A big part of that uncertainty, of course, is because the Republicans like Senator Cruz have spent two years trying to repeal, obfuscate, and obstruct implementation. They are perfecting the toddler strategy–scream and holler in the check out line and eventually you might get your way. They demand, for instance, President Obama compromise by doing exactly what they want. Or they will hold their breath and shut down the government.

While Mr. Cruz does not speak for me, I do agree that we should, as he noted yesterday in his video conference at the Texas Tribune Festival yesterday, “allow people to buy insurance across state lines to create a ‘true national marketplace’ and delink health insurance from jobs.”

Of course, Mr. Cruz also notes the “best way for them [the uninsured] to get health insurance is to get a good-paying job.” And we wonder why we are confused. On the one hand, our champion of free enterprise and limited government supports the basic tenets of the Affordable Care Act and wants to delink insurance from jobs while telling the uninsured to get a good job with insurance.

Because all those people without insurance enjoy low paying, minimum wage jobs with no benefits. They’ve just chosen not to have a job that pays well.

This is the same man, though, who read Green Eggs and Ham, a Dr. Seuss book about trying new things, while telling us we shouldn’t try this new thing.


I fully support Mr. Cruz’s willingness and right to take a principled stand against what might seem like a government take-over of insurance. I have my own doubts about how effective these programs can be run and I have some serious reservations about requiring insurance.

But I also recognize that our current system does not work. Around 45 million Americans lack insurance. They are too often one cough or one lump away from economic disaster and bankruptcy. Medical costs must be reigned in and we simply must provide access to adequate health care. The Affordable Care Act at least gets use started.

Mr. Cruz has the right, and one might even say, the obligation, to rise in principled opposition.

But he should at least admit that he does so for himself and leave the other 299.999 million of us out of it.

Things I Read

And Things I Learned

Washington Monthly

Do I contradict myself? / Very well then I contradict myself, / (I am large, I contain multitudes.)

Joanne Jacobs

Thinking and Linking by Joanne Jacobs

Inside Higher Ed

Do I contradict myself? / Very well then I contradict myself, / (I am large, I contain multitudes.)

NYT > Politics

Do I contradict myself? / Very well then I contradict myself, / (I am large, I contain multitudes.)

Balloon Juice

Do I contradict myself? / Very well then I contradict myself, / (I am large, I contain multitudes.)

Dilbert Daily Strip

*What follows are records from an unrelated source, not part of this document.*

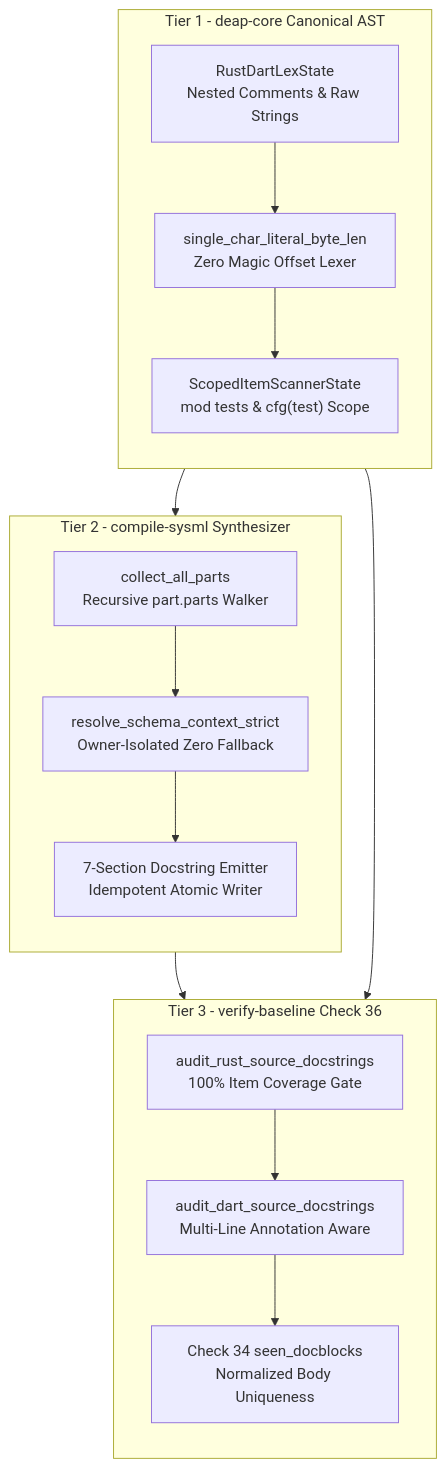
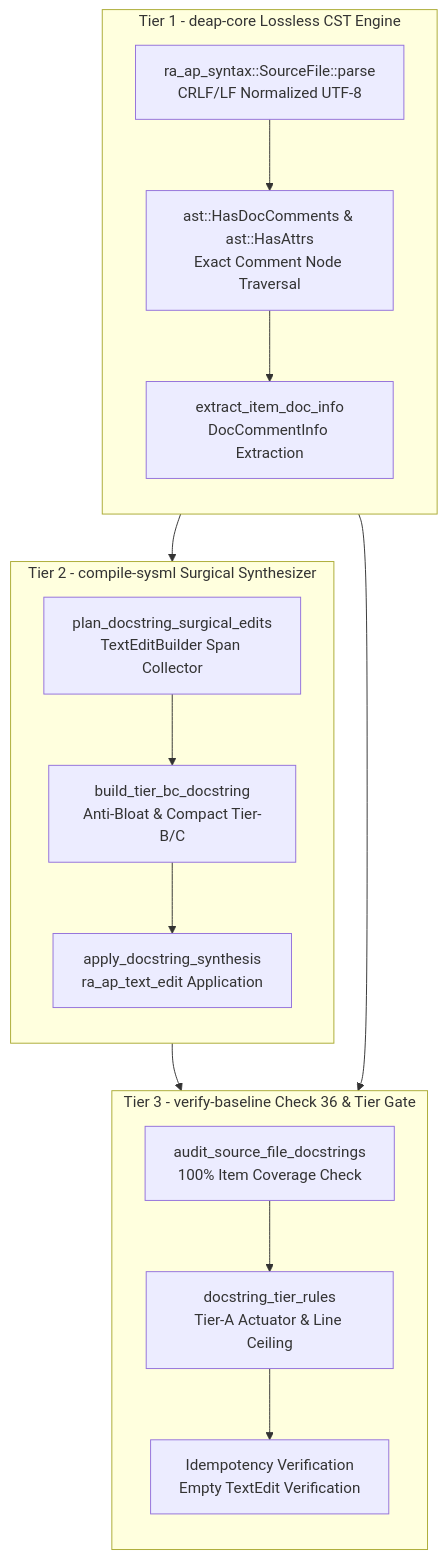
One commit to gintatkinson/DEAP01-spec-core changed the second of 3 diagrams in docs/designs/blueprint-05-deterministic-safety-docstring-synthesizer.md. Above: the diagram before and after it, drawn with Mermaid. The commit also changed other lines of this file and 2 other files, not shown here.

Commit message:
docs(blueprints): refactor BP-05 onto ra_ap_syntax, ra_ap_text_edit, and Tier-B/C cap

````diff
--- a/docs/designs/blueprint-05-deterministic-safety-docstring-synthesizer.md
+++ b/docs/designs/blueprint-05-deterministic-safety-docstring-synthesizer.md
@@ -135,33 +131,33 @@
 ```mermaid
 flowchart TD
-    subgraph "Tier 1 - deap-core Canonical AST"
+    subgraph "Tier 1 - deap-core Lossless CST Engine"
         direction TB
-        L1["RustDartLexState<br/>Nested Comments & Raw Strings"]
-        L2["single_char_literal_byte_len<br/>Zero Magic Offset Lexer"]
-        L3["ScopedItemScannerState<br/>mod tests & cfg(test) Scope"]
+        L1["ra_ap_syntax::SourceFile::parse<br/>CRLF/LF Normalized UTF-8"]
+        L2["ast::HasDocComments & ast::HasAttrs<br/>Exact Comment Node Traversal"]
+        L3["extract_item_doc_info<br/>DocCommentInfo Extraction"]
         L1 --> L2
         L2 --> L3
     end
 
-    subgraph "Tier 2 - compile-sysml Synthesizer"
+    subgraph "Tier 2 - compile-sysml Surgical Synthesizer"
         direction TB
-        S1["collect_all_parts<br/>Recursive part.parts Walker"]
-        S2["resolve_schema_context_strict<br/>Owner-Isolated Zero Fallback"]
-        S3["7-Section Docstring Emitter<br/>Idempotent Atomic Writer"]
+        S1["plan_docstring_surgical_edits<br/>TextEditBuilder Span Collector"]
+        S2["build_tier_bc_docstring<br/>Anti-Bloat & Compact Tier-B/C"]
+        S3["apply_docstring_synthesis<br/>ra_ap_text_edit Application"]
         S1 --> S2
         S2 --> S3
     end
 
-    subgraph "Tier 3 - verify-baseline Check 36"
+    subgraph "Tier 3 - verify-baseline Check 36 & Tier Gate"
         direction TB
-        V1["audit_rust_source_docstrings<br/>100% Item Coverage Gate"]
-        V2["audit_dart_source_docstrings<br/>Multi-Line Annotation Aware"]
-        V3["Check 34 seen_docblocks<br/>Normalized Body Uniqueness"]
+        V1["audit_source_file_docstrings<br/>100% Item Coverage Check"]
+        V2["docstring_tier_rules<br/>Tier-A Actuator & Line Ceiling"]
+        V3["Idempotency Verification<br/>Empty TextEdit Verification"]
         V1 --> V2
         V2 --> V3
     end
 
     L3 --> S1
     L3 --> V1
     S3 --> V1
 ```
````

Do I contradict myself? / Very well then I contradict myself, / (I am large, I contain multitudes.)

The Full Feed from HuffingtonPost.com

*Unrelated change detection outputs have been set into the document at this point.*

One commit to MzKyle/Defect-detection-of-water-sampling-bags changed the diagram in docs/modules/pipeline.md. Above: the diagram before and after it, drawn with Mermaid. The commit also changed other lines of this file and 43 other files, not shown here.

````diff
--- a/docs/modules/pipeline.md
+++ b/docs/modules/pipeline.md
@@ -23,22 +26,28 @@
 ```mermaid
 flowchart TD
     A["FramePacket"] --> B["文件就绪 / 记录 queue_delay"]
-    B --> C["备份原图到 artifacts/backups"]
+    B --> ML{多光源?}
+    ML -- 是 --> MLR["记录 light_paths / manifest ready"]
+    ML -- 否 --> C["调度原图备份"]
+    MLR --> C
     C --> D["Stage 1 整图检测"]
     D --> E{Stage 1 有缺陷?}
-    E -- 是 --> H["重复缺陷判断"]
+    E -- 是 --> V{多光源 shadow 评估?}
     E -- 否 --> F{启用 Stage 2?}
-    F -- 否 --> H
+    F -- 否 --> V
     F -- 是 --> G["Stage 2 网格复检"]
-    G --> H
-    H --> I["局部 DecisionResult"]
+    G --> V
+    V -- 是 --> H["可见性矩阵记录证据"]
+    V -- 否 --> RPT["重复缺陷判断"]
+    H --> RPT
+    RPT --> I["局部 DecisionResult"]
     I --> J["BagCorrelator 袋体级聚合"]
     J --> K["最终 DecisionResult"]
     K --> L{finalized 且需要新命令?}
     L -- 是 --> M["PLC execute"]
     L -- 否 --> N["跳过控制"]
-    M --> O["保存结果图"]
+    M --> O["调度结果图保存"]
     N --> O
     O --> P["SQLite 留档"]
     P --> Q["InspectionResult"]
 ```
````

Do I contradict myself? / Very well then I contradict myself, / (I am large, I contain multitudes.)